*Data extracted from a collection*:

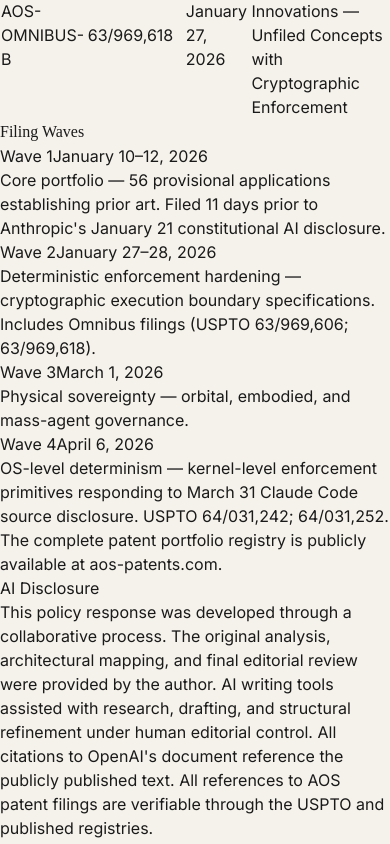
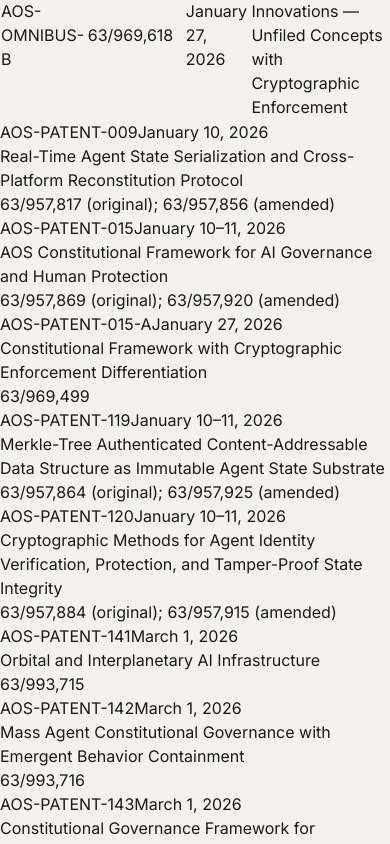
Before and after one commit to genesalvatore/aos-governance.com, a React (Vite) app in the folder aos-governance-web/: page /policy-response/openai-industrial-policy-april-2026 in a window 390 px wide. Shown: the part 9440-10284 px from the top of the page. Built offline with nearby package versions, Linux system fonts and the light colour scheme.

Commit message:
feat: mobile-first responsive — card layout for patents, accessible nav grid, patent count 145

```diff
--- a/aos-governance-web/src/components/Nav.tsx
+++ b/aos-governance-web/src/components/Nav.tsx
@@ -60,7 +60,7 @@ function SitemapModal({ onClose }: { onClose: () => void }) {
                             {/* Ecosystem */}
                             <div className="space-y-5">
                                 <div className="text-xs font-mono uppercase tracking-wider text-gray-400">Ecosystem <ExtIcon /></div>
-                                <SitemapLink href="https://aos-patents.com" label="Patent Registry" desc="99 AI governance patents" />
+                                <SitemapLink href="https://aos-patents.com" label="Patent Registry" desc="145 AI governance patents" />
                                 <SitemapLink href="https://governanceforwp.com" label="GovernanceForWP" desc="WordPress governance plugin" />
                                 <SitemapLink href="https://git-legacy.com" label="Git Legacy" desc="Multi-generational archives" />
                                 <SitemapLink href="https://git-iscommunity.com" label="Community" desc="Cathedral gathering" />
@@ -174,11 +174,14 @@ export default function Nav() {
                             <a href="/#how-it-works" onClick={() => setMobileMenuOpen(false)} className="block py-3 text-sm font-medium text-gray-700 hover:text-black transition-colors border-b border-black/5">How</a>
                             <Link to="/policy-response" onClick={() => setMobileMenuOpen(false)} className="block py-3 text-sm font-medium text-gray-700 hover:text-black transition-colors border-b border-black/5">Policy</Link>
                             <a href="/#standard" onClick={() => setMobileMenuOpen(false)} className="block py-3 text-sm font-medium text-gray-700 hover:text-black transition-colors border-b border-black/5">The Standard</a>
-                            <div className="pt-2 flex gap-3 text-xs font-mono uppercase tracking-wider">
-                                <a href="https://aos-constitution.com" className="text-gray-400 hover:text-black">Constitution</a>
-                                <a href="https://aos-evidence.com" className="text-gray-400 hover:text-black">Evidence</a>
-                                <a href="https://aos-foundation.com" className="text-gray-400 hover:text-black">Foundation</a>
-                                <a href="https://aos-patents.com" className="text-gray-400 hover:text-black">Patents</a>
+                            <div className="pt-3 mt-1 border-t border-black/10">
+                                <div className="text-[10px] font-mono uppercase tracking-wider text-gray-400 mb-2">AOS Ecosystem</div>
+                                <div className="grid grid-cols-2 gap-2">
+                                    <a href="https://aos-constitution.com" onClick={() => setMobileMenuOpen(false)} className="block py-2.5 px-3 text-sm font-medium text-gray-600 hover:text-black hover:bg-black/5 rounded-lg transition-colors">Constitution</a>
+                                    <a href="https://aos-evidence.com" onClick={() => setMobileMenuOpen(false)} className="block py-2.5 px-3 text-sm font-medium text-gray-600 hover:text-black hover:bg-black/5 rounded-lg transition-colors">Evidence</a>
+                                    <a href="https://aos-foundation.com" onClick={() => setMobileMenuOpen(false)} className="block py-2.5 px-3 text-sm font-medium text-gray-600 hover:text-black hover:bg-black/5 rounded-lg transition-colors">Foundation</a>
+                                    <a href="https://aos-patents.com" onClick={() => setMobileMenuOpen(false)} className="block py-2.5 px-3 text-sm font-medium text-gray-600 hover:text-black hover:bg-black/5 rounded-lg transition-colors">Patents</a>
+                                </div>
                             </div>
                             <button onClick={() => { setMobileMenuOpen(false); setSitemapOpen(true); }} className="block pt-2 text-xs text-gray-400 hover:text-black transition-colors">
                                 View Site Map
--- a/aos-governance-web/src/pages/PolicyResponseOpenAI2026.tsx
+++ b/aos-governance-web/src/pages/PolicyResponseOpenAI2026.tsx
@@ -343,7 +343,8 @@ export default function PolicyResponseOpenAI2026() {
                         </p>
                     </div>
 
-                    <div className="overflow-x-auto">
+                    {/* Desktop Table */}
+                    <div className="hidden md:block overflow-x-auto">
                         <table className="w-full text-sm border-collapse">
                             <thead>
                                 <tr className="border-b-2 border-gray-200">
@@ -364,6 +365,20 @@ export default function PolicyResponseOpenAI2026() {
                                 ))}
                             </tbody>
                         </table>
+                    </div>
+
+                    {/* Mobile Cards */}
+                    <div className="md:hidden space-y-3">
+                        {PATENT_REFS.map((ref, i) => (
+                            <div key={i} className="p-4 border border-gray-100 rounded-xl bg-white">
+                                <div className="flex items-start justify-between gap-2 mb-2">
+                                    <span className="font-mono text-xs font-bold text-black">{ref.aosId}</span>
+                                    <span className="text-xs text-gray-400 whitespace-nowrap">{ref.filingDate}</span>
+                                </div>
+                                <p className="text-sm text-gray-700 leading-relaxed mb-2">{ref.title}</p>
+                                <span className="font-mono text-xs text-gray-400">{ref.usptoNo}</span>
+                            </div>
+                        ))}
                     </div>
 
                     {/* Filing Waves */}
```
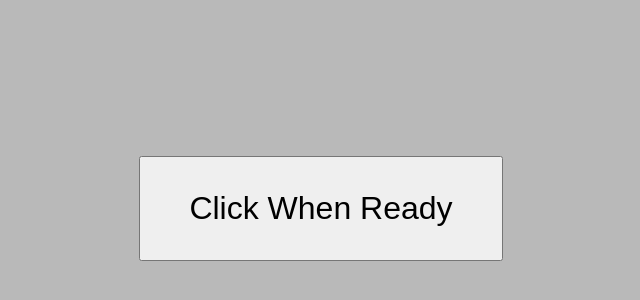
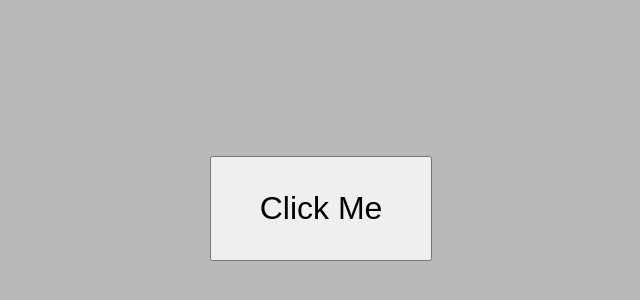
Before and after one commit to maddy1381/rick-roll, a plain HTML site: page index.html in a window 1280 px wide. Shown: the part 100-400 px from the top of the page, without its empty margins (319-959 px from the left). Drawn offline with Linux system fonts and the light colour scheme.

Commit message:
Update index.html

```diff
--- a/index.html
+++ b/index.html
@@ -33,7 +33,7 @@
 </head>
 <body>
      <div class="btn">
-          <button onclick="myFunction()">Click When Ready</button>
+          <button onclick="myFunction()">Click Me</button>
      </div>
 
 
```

*About this task*: In your copy, include no pictures; print every line above exactly.

*Answer section*:
Before and after one commit to genesalvatore/aos-governance.com, a React (Vite) app in the folder aos-governance-web/: page /policy-response/openai-industrial-policy-april-2026 in a window 390 px wide. Shown: the part 9440-10284 px from the top of the page. Built offline with nearby package versions, Linux system fonts and the light colour scheme.

Commit message:
feat: mobile-first responsive — card layout for patents, accessible nav grid, patent count 145

```diff
--- a/aos-governance-web/src/components/Nav.tsx
+++ b/aos-governance-web/src/components/Nav.tsx
@@ -60,7 +60,7 @@ function SitemapModal({ onClose }: { onClose: () => void }) {
                             {/* Ecosystem */}
                             <div className="space-y-5">
                                 <div className="text-xs font-mono uppercase tracking-wider text-gray-400">Ecosystem <ExtIcon /></div>
-                                <SitemapLink href="https://aos-patents.com" label="Patent Registry" desc="99 AI governance patents" />
+                                <SitemapLink href="https://aos-patents.com" label="Patent Registry" desc="145 AI governance patents" />
                                 <SitemapLink href="https://governanceforwp.com" label="GovernanceForWP" desc="WordPress governance plugin" />
                                 <SitemapLink href="https://git-legacy.com" label="Git Legacy" desc="Multi-generational archives" />
                                 <SitemapLink href="https://git-iscommunity.com" label="Community" desc="Cathedral gathering" />
@@ -174,11 +174,14 @@ export default function Nav() {
                             <a href="/#how-it-works" onClick={() => setMobileMenuOpen(false)} className="block py-3 text-sm font-medium text-gray-700 hover:text-black transition-colors border-b border-black/5">How</a>
                             <Link to="/policy-response" onClick={() => setMobileMenuOpen(false)} className="block py-3 text-sm font-medium text-gray-700 hover:text-black transition-colors border-b border-black/5">Policy</Link>
                             <a href="/#standard" onClick={() => setMobileMenuOpen(false)} className="block py-3 text-sm font-medium text-gray-700 hover:text-black transition-colors border-b border-black/5">The Standard</a>
-                            <div className="pt-2 flex gap-3 text-xs font-mono uppercase tracking-wider">
-                                <a href="https://aos-constitution.com" className="text-gray-400 hover:text-black">Constitution</a>
-                                <a href="https://aos-evidence.com" className="text-gray-400 hover:text-black">Evidence</a>
-                                <a href="https://aos-foundation.com" className="text-gray-400 hover:text-black">Foundation</a>
-                                <a href="https://aos-patents.com" className="text-gray-400 hover:text-black">Patents</a>
+                            <div className="pt-3 mt-1 border-t border-black/10">
+                                <div className="text-[10px] font-mono uppercase tracking-wider text-gray-400 mb-2">AOS Ecosystem</div>
+                                <div className="grid grid-cols-2 gap-2">
+                                    <a href="https://aos-constitution.com" onClick={() => setMobileMenuOpen(false)} className="block py-2.5 px-3 text-sm font-medium text-gray-600 hover:text-black hover:bg-black/5 rounded-lg transition-colors">Constitution</a>
+                                    <a href="https://aos-evidence.com" onClick={() => setMobileMenuOpen(false)} className="block py-2.5 px-3 text-sm font-medium text-gray-600 hover:text-black hover:bg-black/5 rounded-lg transition-colors">Evidence</a>
+                                    <a href="https://aos-foundation.com" onClick={() => setMobileMenuOpen(false)} className="block py-2.5 px-3 text-sm font-medium text-gray-600 hover:text-black hover:bg-black/5 rounded-lg transition-colors">Foundation</a>
+                                    <a href="https://aos-patents.com" onClick={() => setMobileMenuOpen(false)} className="block py-2.5 px-3 text-sm font-medium text-gray-600 hover:text-black hover:bg-black/5 rounded-lg transition-colors">Patents</a>
+                                </div>
                             </div>
                             <button onClick={() => { setMobileMenuOpen(false); setSitemapOpen(true); }} className="block pt-2 text-xs text-gray-400 hover:text-black transition-colors">
                                 View Site Map
--- a/aos-governance-web/src/pages/PolicyResponseOpenAI2026.tsx
+++ b/aos-governance-web/src/pages/PolicyResponseOpenAI2026.tsx
@@ -343,7 +343,8 @@ export default function PolicyResponseOpenAI2026() {
                         </p>
                     </div>
 
-                    <div className="overflow-x-auto">
+                    {/* Desktop Table */}
+                    <div className="hidden md:block overflow-x-auto">
                         <table className="w-full text-sm border-collapse">
                             <thead>
                                 <tr className="border-b-2 border-gray-200">
@@ -364,6 +365,20 @@ export default function PolicyResponseOpenAI2026() {
                                 ))}
                             </tbody>
                         </table>
+                    </div>
+
+                    {/* Mobile Cards */}
+                    <div className="md:hidden space-y-3">
+                        {PATENT_REFS.map((ref, i) => (
+                            <div key={i} className="p-4 border border-gray-100 rounded-xl bg-white">
+                                <div className="flex items-start justify-between gap-2 mb-2">
+                                    <span className="font-mono text-xs font-bold text-black">{ref.aosId}</span>
+                                    <span className="text-xs text-gray-400 whitespace-nowrap">{ref.filingDate}</span>
+                                </div>
+                                <p className="text-sm text-gray-700 leading-relaxed mb-2">{ref.title}</p>
+                                <span className="font-mono text-xs text-gray-400">{ref.usptoNo}</span>
+                            </div>
+                        ))}
                     </div>
 
                     {/* Filing Waves */}
```
Before and after one commit to maddy1381/rick-roll, a plain HTML site: page index.html in a window 1280 px wide. Shown: the part 100-400 px from the top of the page, without its empty margins (319-959 px from the left). Drawn offline with Linux system fonts and the light colour scheme.

Commit message:
Update index.html

```diff
--- a/index.html
+++ b/index.html
@@ -33,7 +33,7 @@
 </head>
 <body>
      <div class="btn">
-          <button onclick="myFunction()">Click When Ready</button>
+          <button onclick="myFunction()">Click Me</button>
      </div>
 
 
```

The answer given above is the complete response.